We’re still in the phony war element of this contraction whereby most wages are still being subsidised by the State. Many, maybe most, remain in the ‘wait and see’ phase. As noted above, this is reflected in massively decreased volumes rather than any great decrease in asking prices (however rentals are crashing by in the region of 20% over the past couple of months alone ).

I fail to see how an economic correction of the levels predicted does not result in residential following rentals…at the margins to begin with and later feeding into the more maninstream market segments. Caveat being an apparent increased appetite for homes with good gardens based on lockdown. Maybe ‘new normal’ saves some segments. But overall, is there precedent for wider property prices maintaining their value throughout significant recession/depression? Obviously a snap back in economic terms changes things. But whats more likely as of now?


#2369

Very hard to predict the post-COVID world but prices will still be supply v. demand, so long as you understand that demand means availability of credit, not actual need for human habitation.

Supply is being constrained by the lockdown and, even in the most optimistic scenario, it was going to fall short of demographic growth in household numbers.

It is possible that the economy will tank if we remain in lockdown but so far we are doing OK because we can pile up debt with the ECB. One scenario is that 1970s style inflation will return and that will push house prices to new levels.
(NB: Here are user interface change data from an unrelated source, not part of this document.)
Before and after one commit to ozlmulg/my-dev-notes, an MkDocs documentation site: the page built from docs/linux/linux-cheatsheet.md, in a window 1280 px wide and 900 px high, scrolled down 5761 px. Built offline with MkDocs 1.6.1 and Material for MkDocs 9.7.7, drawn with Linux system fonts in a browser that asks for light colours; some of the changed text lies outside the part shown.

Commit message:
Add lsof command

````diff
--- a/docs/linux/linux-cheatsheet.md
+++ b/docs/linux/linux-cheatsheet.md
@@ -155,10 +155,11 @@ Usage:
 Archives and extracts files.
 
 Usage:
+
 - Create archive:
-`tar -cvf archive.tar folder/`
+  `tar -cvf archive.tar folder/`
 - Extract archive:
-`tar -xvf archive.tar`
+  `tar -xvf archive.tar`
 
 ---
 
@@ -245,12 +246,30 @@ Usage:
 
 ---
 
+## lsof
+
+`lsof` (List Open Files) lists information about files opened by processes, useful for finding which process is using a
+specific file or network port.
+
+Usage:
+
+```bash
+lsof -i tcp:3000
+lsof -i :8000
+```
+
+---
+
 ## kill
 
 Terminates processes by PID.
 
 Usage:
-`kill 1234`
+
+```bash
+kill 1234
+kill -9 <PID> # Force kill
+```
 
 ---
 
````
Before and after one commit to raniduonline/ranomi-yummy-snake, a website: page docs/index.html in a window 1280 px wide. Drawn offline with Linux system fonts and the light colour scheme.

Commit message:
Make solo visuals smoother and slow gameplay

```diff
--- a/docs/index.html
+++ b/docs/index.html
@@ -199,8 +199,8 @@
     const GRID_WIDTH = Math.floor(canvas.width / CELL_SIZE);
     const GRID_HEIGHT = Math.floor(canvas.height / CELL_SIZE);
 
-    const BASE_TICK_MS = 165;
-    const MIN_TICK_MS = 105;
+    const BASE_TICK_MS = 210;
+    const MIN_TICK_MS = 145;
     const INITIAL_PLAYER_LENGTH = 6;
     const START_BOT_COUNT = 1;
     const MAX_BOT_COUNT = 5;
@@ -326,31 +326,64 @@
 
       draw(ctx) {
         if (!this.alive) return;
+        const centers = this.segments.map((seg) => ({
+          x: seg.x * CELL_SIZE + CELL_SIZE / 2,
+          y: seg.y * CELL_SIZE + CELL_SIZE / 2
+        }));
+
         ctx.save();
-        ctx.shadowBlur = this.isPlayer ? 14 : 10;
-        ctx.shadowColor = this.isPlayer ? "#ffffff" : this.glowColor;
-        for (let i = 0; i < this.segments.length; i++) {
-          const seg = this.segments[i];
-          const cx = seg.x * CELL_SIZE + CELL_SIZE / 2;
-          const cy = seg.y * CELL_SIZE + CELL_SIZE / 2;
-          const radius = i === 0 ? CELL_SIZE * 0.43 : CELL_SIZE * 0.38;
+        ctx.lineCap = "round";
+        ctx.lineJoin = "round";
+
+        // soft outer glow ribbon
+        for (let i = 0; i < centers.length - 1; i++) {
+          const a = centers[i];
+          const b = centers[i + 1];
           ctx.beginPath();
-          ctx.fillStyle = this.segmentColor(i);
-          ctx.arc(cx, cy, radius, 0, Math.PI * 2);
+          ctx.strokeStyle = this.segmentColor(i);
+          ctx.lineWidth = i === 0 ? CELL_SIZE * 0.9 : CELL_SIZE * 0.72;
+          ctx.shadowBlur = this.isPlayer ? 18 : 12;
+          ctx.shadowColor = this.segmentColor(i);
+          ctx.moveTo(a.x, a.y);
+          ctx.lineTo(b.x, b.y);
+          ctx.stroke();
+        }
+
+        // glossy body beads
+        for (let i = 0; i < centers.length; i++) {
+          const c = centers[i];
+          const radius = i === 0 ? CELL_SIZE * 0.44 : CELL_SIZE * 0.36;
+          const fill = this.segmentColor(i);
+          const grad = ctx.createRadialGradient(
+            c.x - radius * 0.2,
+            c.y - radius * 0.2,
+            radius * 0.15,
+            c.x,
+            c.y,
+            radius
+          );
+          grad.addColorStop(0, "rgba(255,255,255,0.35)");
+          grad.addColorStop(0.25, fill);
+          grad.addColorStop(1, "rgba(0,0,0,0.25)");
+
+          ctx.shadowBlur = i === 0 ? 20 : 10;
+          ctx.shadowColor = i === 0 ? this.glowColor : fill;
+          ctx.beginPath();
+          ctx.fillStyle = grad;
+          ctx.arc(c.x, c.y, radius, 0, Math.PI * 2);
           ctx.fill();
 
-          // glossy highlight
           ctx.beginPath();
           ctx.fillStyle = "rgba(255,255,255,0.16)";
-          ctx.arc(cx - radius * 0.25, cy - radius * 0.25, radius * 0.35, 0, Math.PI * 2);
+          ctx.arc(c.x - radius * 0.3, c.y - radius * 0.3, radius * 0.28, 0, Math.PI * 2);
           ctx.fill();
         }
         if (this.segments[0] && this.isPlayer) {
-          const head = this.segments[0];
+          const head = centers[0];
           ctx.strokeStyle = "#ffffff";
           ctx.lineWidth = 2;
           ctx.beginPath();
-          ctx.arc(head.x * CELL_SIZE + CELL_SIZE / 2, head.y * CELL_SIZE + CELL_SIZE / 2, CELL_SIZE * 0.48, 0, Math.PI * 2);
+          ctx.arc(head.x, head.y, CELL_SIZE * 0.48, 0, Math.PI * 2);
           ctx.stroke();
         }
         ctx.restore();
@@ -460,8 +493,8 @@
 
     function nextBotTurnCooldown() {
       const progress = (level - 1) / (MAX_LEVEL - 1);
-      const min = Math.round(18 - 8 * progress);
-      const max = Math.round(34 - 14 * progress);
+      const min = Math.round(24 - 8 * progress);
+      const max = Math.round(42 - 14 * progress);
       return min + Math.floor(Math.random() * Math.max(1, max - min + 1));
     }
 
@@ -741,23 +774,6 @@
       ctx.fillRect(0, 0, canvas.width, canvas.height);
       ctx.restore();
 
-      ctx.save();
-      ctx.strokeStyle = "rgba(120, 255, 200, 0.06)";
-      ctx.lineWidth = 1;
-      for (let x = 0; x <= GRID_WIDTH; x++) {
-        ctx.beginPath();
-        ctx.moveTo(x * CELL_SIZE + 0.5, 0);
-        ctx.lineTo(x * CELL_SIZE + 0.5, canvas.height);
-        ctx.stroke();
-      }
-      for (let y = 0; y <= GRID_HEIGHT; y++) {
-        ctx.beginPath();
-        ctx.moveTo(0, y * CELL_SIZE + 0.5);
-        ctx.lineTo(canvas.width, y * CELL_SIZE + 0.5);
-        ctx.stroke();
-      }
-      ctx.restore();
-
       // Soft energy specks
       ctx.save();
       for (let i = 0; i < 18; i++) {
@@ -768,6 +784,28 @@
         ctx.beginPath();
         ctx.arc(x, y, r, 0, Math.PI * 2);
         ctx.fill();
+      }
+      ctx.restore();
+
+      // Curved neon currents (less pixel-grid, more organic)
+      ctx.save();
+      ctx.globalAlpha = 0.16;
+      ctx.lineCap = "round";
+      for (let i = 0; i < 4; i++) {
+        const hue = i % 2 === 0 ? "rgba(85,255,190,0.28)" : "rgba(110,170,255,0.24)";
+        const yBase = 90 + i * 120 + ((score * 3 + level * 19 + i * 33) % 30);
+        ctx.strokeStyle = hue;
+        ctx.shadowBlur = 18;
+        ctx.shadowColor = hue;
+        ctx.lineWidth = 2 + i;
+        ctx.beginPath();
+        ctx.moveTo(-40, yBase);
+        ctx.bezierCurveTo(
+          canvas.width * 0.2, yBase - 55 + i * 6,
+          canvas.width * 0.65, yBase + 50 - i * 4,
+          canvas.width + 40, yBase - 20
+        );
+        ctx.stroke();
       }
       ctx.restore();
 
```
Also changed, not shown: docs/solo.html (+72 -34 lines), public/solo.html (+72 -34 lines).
If I needed a house right now, I would buy at current prices. If not, I would hold onto cash until things become clearer. If I owned a buy to let apartment, I would everything to hold onto my tenant (yeah, yeah… I mean everything! :nauseated_face:)